January 26 @ 1:00 pm - 2:00 pm$5.00
Adding plants to interior spaces increases oxygen levels and clean toxins from the air. Which ones are better than others? Explore the options with our Education Coordinator, Heather Wheatley, for an introduction to the wide selection of available houseplants with an overview of the health benefits. Learn about the symbiotic relationship we can have with our houseplants and be able to breathe life into your living space.
Heather Wheatley Bio: It was natural that Heather was born with a green fist…
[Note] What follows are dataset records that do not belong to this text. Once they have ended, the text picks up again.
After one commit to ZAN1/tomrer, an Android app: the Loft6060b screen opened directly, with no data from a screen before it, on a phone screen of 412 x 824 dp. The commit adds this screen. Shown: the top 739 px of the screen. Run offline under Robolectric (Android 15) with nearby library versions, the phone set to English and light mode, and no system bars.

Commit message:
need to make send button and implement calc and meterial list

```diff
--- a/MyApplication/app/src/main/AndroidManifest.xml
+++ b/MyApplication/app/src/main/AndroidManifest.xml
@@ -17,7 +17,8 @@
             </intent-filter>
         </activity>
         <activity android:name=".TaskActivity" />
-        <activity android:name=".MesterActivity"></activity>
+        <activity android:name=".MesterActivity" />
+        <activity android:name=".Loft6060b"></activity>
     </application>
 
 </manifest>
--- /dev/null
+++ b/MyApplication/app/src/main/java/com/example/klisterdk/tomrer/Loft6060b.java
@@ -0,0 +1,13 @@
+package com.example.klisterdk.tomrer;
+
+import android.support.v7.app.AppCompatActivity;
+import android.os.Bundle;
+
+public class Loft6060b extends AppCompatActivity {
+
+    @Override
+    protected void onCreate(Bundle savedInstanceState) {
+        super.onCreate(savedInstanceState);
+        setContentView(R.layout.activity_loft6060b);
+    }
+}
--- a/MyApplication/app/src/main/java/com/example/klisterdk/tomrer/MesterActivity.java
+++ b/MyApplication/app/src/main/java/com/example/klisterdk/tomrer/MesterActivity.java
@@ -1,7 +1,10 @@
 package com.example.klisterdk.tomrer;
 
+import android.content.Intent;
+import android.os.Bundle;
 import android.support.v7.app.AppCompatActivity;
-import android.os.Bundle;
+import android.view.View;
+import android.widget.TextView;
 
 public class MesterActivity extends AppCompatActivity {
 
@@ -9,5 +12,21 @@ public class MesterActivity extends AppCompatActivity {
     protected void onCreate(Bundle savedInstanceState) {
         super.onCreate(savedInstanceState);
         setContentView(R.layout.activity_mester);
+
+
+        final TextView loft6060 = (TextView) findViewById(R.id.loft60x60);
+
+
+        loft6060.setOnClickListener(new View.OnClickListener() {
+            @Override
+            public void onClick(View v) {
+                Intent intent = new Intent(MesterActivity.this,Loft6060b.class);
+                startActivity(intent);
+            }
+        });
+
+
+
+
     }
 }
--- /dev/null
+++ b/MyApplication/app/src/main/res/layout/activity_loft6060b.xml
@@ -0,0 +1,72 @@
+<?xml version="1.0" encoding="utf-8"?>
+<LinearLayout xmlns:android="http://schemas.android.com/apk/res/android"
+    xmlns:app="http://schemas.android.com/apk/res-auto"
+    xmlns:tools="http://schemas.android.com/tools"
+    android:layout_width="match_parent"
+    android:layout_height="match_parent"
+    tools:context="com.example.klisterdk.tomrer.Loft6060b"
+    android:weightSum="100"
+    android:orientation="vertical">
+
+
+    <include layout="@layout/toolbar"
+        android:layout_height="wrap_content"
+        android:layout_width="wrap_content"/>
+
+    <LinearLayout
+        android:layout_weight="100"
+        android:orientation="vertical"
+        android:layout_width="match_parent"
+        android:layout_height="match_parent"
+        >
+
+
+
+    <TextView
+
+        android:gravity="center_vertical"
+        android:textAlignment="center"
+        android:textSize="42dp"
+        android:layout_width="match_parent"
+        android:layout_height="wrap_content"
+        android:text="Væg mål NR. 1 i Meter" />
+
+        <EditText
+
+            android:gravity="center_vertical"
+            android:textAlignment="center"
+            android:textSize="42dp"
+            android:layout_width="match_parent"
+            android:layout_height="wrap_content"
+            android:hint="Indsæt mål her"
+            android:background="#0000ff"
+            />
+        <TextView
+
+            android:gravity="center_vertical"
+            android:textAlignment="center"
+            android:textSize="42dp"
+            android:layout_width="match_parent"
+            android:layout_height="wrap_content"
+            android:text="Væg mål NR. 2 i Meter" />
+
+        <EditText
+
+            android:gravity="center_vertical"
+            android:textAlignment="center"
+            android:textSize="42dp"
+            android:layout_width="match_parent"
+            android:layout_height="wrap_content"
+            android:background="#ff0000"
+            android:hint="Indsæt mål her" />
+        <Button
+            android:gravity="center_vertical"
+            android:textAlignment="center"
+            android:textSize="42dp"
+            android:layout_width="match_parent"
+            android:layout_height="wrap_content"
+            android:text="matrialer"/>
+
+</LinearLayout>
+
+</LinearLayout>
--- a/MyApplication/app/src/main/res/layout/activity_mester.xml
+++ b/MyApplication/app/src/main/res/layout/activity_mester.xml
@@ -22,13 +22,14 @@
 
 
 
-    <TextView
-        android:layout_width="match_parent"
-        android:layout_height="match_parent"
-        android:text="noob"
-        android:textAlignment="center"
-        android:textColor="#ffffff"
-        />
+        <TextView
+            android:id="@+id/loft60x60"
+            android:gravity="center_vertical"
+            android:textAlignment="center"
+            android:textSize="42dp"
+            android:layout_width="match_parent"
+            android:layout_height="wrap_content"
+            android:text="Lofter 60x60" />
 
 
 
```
Heather’s passion for fine horticulture began on her grandmother’s farm right here in Davidsonville at Bittersweet Hill Nurseries. She recounts a comment that Homestead Gardens’ founder Don Riddle made to her during an American Horticulture Society meeting – that no other life pursuit could have made as much sense as this. This was a profound moment between the two of them that Heather will never forgot.
Over the past two decades, Heather has been committed to both domestic and international education and applied training in the fields of Horticulture and Sustainable Agricultural Business practices with an emphasis on site-specific solution gardening.
She is delighted to bring all of that knowledge back to her hometown at Homestead Gardens. When asked the reason behind her passion for plants and knowledge seeking, Heather laughs “We are living in a botanical world and I am just a botanical girl”.
Heather’s education at the University of Maryland ignited her passion for protecting the treasure that is the Chesapeake Bay. She set her sights on mastering the concepts of Bay-wise planting to solve storm-water management issues using the thoughtful integration of natives, native cultivars, and hybrids. “I love natives, of course, but we hybridize and select because natives don’t solve every issue we have in the modern home garden”, explains Wheatley.
She has seen first-hand how well integration works in building functional plant communities on projects such as the High-Line in New York where Piet Oudolf created, among other things, a small animal habitat out of an elevated abandoned train line. Another example is Olympic Park in London where what was a brown field is now a sanctuary of lushness for the city!
Since sustainable horticultural practice is a newer concept in the US, Heather decided to study and work abroad. Her time studying at the École Supérieure d’Agriculture d’Angers in France further fueled her passion for building plant communities to support beneficial insects and pollinators with high functioning nectaries, riparian shoulders and shores that promote soil conservation, screen slopes with plants that need very little water and even food-scaping for people too!